What you will do – Write out the data word for word and omit every picture.

------ Material to process

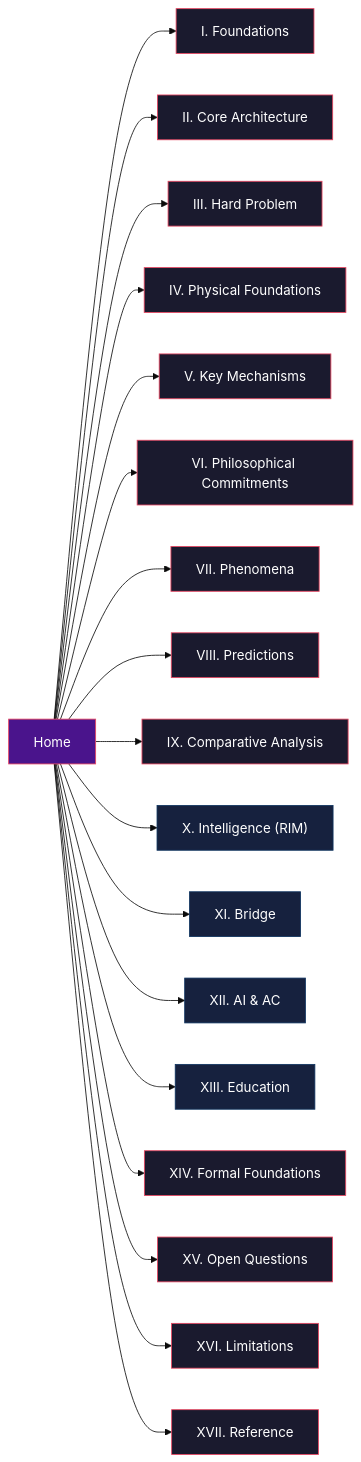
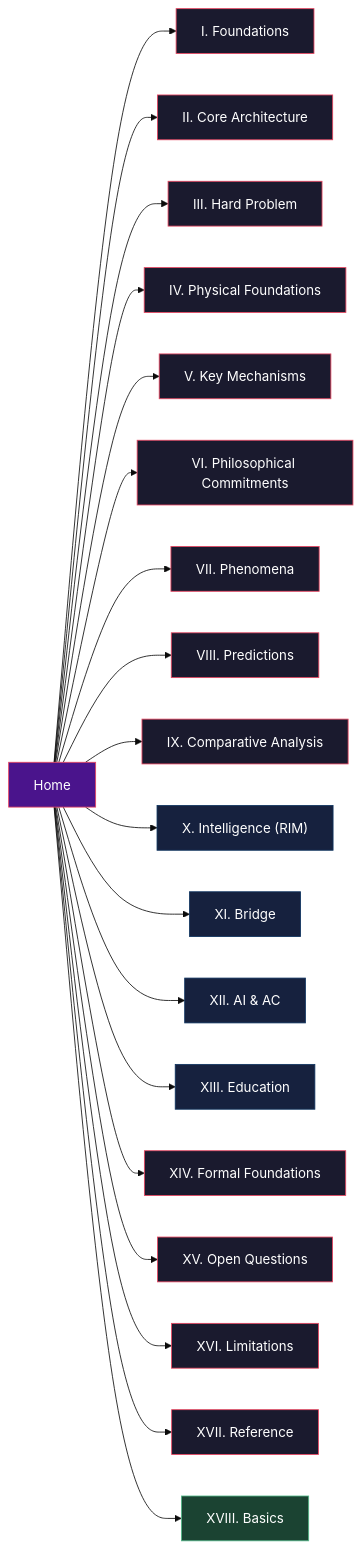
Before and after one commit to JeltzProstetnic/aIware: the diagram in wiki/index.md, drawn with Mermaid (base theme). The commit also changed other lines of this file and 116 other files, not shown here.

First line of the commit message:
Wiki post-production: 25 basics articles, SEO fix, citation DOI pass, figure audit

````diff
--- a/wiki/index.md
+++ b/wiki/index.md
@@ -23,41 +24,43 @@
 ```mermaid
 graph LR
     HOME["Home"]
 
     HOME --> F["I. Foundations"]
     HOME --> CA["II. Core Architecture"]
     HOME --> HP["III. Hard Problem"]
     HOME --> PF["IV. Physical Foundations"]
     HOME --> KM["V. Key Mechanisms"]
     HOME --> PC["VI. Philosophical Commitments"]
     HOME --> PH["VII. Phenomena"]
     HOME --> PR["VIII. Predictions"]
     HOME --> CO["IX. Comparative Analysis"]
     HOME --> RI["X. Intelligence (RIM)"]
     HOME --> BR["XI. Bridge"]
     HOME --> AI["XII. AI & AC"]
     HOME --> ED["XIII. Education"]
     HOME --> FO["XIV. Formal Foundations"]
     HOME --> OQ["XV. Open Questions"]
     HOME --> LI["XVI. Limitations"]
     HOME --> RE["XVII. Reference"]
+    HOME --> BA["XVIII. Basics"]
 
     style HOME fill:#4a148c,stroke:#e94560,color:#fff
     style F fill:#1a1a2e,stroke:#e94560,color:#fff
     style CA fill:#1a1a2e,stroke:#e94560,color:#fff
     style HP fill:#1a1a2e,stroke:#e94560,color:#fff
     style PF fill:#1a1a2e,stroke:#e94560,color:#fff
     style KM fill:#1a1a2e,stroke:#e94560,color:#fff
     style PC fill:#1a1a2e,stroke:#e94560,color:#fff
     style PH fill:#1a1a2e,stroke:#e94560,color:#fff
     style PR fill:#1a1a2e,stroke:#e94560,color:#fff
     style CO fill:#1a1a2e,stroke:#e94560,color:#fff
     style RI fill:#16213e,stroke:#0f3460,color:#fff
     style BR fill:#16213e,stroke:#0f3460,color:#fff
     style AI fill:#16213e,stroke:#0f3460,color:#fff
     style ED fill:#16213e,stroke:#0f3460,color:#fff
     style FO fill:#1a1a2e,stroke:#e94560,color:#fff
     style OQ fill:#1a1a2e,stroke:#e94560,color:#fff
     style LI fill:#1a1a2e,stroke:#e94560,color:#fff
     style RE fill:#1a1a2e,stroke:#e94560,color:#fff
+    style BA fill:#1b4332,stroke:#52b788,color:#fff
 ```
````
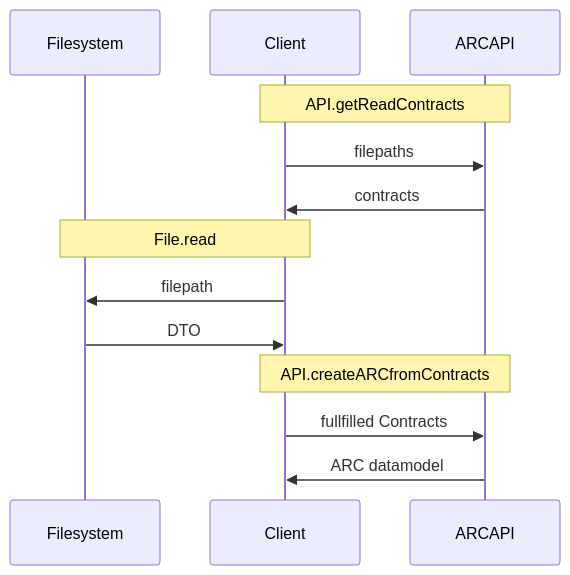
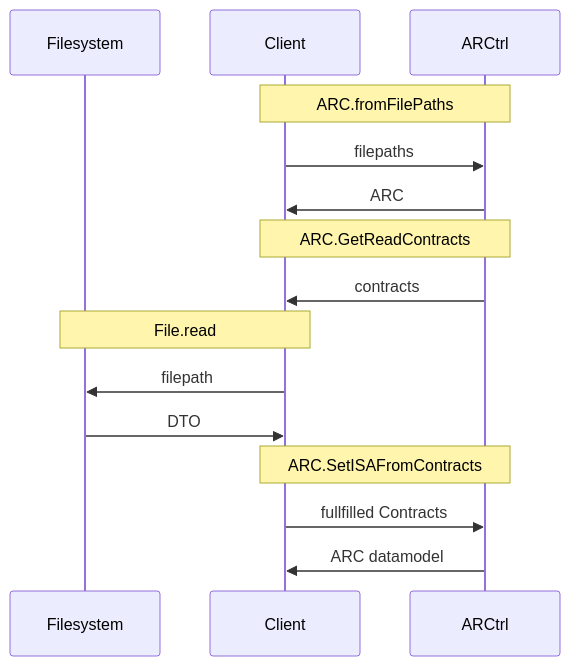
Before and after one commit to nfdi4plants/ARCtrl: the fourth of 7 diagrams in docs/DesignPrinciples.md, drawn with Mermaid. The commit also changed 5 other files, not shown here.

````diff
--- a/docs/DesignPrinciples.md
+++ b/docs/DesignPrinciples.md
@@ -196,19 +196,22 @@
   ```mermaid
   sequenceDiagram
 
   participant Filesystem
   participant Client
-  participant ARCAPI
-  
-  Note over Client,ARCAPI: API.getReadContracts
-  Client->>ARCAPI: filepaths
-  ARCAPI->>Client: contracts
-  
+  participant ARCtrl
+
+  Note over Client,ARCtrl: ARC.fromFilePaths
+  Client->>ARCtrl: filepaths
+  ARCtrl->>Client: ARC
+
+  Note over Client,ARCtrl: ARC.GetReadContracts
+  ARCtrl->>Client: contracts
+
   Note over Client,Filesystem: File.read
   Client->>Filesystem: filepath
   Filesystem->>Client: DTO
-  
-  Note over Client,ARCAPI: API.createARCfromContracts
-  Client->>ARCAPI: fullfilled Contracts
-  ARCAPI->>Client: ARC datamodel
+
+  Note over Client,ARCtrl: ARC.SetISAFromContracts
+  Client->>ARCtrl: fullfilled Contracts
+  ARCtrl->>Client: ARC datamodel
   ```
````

------------

Expected answer –
Before and after one commit to JeltzProstetnic/aIware: the diagram in wiki/index.md, drawn with Mermaid (base theme). The commit also changed other lines of this file and 116 other files, not shown here.

First line of the commit message:
Wiki post-production: 25 basics articles, SEO fix, citation DOI pass, figure audit

````diff
--- a/wiki/index.md
+++ b/wiki/index.md
@@ -23,41 +24,43 @@
 ```mermaid
 graph LR
     HOME["Home"]
 
     HOME --> F["I. Foundations"]
     HOME --> CA["II. Core Architecture"]
     HOME --> HP["III. Hard Problem"]
     HOME --> PF["IV. Physical Foundations"]
     HOME --> KM["V. Key Mechanisms"]
     HOME --> PC["VI. Philosophical Commitments"]
     HOME --> PH["VII. Phenomena"]
     HOME --> PR["VIII. Predictions"]
     HOME --> CO["IX. Comparative Analysis"]
     HOME --> RI["X. Intelligence (RIM)"]
     HOME --> BR["XI. Bridge"]
     HOME --> AI["XII. AI & AC"]
     HOME --> ED["XIII. Education"]
     HOME --> FO["XIV. Formal Foundations"]
     HOME --> OQ["XV. Open Questions"]
     HOME --> LI["XVI. Limitations"]
     HOME --> RE["XVII. Reference"]
+    HOME --> BA["XVIII. Basics"]
 
     style HOME fill:#4a148c,stroke:#e94560,color:#fff
     style F fill:#1a1a2e,stroke:#e94560,color:#fff
     style CA fill:#1a1a2e,stroke:#e94560,color:#fff
     style HP fill:#1a1a2e,stroke:#e94560,color:#fff
     style PF fill:#1a1a2e,stroke:#e94560,color:#fff
     style KM fill:#1a1a2e,stroke:#e94560,color:#fff
     style PC fill:#1a1a2e,stroke:#e94560,color:#fff
     style PH fill:#1a1a2e,stroke:#e94560,color:#fff
     style PR fill:#1a1a2e,stroke:#e94560,color:#fff
     style CO fill:#1a1a2e,stroke:#e94560,color:#fff
     style RI fill:#16213e,stroke:#0f3460,color:#fff
     style BR fill:#16213e,stroke:#0f3460,color:#fff
     style AI fill:#16213e,stroke:#0f3460,color:#fff
     style ED fill:#16213e,stroke:#0f3460,color:#fff
     style FO fill:#1a1a2e,stroke:#e94560,color:#fff
     style OQ fill:#1a1a2e,stroke:#e94560,color:#fff
     style LI fill:#1a1a2e,stroke:#e94560,color:#fff
     style RE fill:#1a1a2e,stroke:#e94560,color:#fff
+    style BA fill:#1b4332,stroke:#52b788,color:#fff
 ```
````
Before and after one commit to nfdi4plants/ARCtrl: the fourth of 7 diagrams in docs/DesignPrinciples.md, drawn with Mermaid. The commit also changed 5 other files, not shown here.

````diff
--- a/docs/DesignPrinciples.md
+++ b/docs/DesignPrinciples.md
@@ -196,19 +196,22 @@
   ```mermaid
   sequenceDiagram
 
   participant Filesystem
   participant Client
-  participant ARCAPI
-  
-  Note over Client,ARCAPI: API.getReadContracts
-  Client->>ARCAPI: filepaths
-  ARCAPI->>Client: contracts
-  
+  participant ARCtrl
+
+  Note over Client,ARCtrl: ARC.fromFilePaths
+  Client->>ARCtrl: filepaths
+  ARCtrl->>Client: ARC
+
+  Note over Client,ARCtrl: ARC.GetReadContracts
+  ARCtrl->>Client: contracts
+
   Note over Client,Filesystem: File.read
   Client->>Filesystem: filepath
   Filesystem->>Client: DTO
-  
-  Note over Client,ARCAPI: API.createARCfromContracts
-  Client->>ARCAPI: fullfilled Contracts
-  ARCAPI->>Client: ARC datamodel
+
+  Note over Client,ARCtrl: ARC.SetISAFromContracts
+  Client->>ARCtrl: fullfilled Contracts
+  ARCtrl->>Client: ARC datamodel
   ```
````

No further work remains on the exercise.